• _EXERCISE PROMPT_:
Return all of the material exactly; no line may be dropped.
□ □ □ □ □
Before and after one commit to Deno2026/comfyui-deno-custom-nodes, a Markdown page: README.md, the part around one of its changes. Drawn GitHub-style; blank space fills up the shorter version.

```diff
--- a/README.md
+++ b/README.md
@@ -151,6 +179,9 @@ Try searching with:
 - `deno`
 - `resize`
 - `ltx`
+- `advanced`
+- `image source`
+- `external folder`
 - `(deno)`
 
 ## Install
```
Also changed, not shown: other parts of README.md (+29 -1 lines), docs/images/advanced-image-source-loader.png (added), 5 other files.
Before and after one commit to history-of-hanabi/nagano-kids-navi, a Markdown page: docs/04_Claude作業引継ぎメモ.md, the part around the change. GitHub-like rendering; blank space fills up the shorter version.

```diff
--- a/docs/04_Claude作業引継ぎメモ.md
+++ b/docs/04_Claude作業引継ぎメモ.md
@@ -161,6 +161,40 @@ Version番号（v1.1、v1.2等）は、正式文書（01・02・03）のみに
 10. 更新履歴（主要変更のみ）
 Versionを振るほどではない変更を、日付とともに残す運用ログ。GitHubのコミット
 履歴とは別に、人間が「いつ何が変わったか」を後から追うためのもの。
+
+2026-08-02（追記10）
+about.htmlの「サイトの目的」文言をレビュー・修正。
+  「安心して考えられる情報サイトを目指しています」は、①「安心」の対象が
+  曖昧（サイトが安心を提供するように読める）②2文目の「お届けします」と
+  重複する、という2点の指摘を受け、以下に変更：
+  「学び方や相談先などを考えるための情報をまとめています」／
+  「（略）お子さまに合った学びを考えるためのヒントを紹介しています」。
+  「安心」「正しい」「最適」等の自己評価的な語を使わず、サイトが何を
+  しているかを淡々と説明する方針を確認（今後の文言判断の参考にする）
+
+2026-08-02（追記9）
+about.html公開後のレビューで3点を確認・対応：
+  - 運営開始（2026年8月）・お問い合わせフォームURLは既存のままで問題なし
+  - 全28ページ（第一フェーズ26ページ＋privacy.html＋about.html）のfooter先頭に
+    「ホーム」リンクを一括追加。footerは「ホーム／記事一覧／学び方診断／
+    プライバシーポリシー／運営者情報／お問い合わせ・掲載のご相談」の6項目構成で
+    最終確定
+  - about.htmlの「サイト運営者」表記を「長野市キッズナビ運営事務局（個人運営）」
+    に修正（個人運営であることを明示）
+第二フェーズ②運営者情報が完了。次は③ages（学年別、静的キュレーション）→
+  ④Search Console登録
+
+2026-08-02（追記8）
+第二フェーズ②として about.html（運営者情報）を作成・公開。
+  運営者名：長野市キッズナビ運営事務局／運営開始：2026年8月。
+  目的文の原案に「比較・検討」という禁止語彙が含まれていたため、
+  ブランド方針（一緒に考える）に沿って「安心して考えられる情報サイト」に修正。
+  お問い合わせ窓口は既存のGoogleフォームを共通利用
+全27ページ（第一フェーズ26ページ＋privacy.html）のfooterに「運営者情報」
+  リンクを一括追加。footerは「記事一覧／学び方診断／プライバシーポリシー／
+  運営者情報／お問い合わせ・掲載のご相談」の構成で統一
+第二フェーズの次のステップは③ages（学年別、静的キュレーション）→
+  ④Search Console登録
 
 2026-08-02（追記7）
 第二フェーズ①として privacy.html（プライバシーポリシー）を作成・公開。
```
□ □ □ □ □
• _OUTPUT BELOW_:
Before and after one commit to Deno2026/comfyui-deno-custom-nodes, a Markdown page: README.md, the part around one of its changes. Drawn GitHub-style; blank space fills up the shorter version.

```diff
--- a/README.md
+++ b/README.md
@@ -151,6 +179,9 @@ Try searching with:
 - `deno`
 - `resize`
 - `ltx`
+- `advanced`
+- `image source`
+- `external folder`
 - `(deno)`
 
 ## Install
```
Also changed, not shown: other parts of README.md (+29 -1 lines), docs/images/advanced-image-source-loader.png (added), 5 other files.
Before and after one commit to history-of-hanabi/nagano-kids-navi, a Markdown page: docs/04_Claude作業引継ぎメモ.md, the part around the change. GitHub-like rendering; blank space fills up the shorter version.

```diff
--- a/docs/04_Claude作業引継ぎメモ.md
+++ b/docs/04_Claude作業引継ぎメモ.md
@@ -161,6 +161,40 @@ Version番号（v1.1、v1.2等）は、正式文書（01・02・03）のみに
 10. 更新履歴（主要変更のみ）
 Versionを振るほどではない変更を、日付とともに残す運用ログ。GitHubのコミット
 履歴とは別に、人間が「いつ何が変わったか」を後から追うためのもの。
+
+2026-08-02（追記10）
+about.htmlの「サイトの目的」文言をレビュー・修正。
+  「安心して考えられる情報サイトを目指しています」は、①「安心」の対象が
+  曖昧（サイトが安心を提供するように読める）②2文目の「お届けします」と
+  重複する、という2点の指摘を受け、以下に変更：
+  「学び方や相談先などを考えるための情報をまとめています」／
+  「（略）お子さまに合った学びを考えるためのヒントを紹介しています」。
+  「安心」「正しい」「最適」等の自己評価的な語を使わず、サイトが何を
+  しているかを淡々と説明する方針を確認（今後の文言判断の参考にする）
+
+2026-08-02（追記9）
+about.html公開後のレビューで3点を確認・対応：
+  - 運営開始（2026年8月）・お問い合わせフォームURLは既存のままで問題なし
+  - 全28ページ（第一フェーズ26ページ＋privacy.html＋about.html）のfooter先頭に
+    「ホーム」リンクを一括追加。footerは「ホーム／記事一覧／学び方診断／
+    プライバシーポリシー／運営者情報／お問い合わせ・掲載のご相談」の6項目構成で
+    最終確定
+  - about.htmlの「サイト運営者」表記を「長野市キッズナビ運営事務局（個人運営）」
+    に修正（個人運営であることを明示）
+第二フェーズ②運営者情報が完了。次は③ages（学年別、静的キュレーション）→
+  ④Search Console登録
+
+2026-08-02（追記8）
+第二フェーズ②として about.html（運営者情報）を作成・公開。
+  運営者名：長野市キッズナビ運営事務局／運営開始：2026年8月。
+  目的文の原案に「比較・検討」という禁止語彙が含まれていたため、
+  ブランド方針（一緒に考える）に沿って「安心して考えられる情報サイト」に修正。
+  お問い合わせ窓口は既存のGoogleフォームを共通利用
+全27ページ（第一フェーズ26ページ＋privacy.html）のfooterに「運営者情報」
+  リンクを一括追加。footerは「記事一覧／学び方診断／プライバシーポリシー／
+  運営者情報／お問い合わせ・掲載のご相談」の構成で統一
+第二フェーズの次のステップは③ages（学年別、静的キュレーション）→
+  ④Search Console登録
 
 2026-08-02（追記7）
 第二フェーズ①として privacy.html（プライバシーポリシー）を作成・公開。
```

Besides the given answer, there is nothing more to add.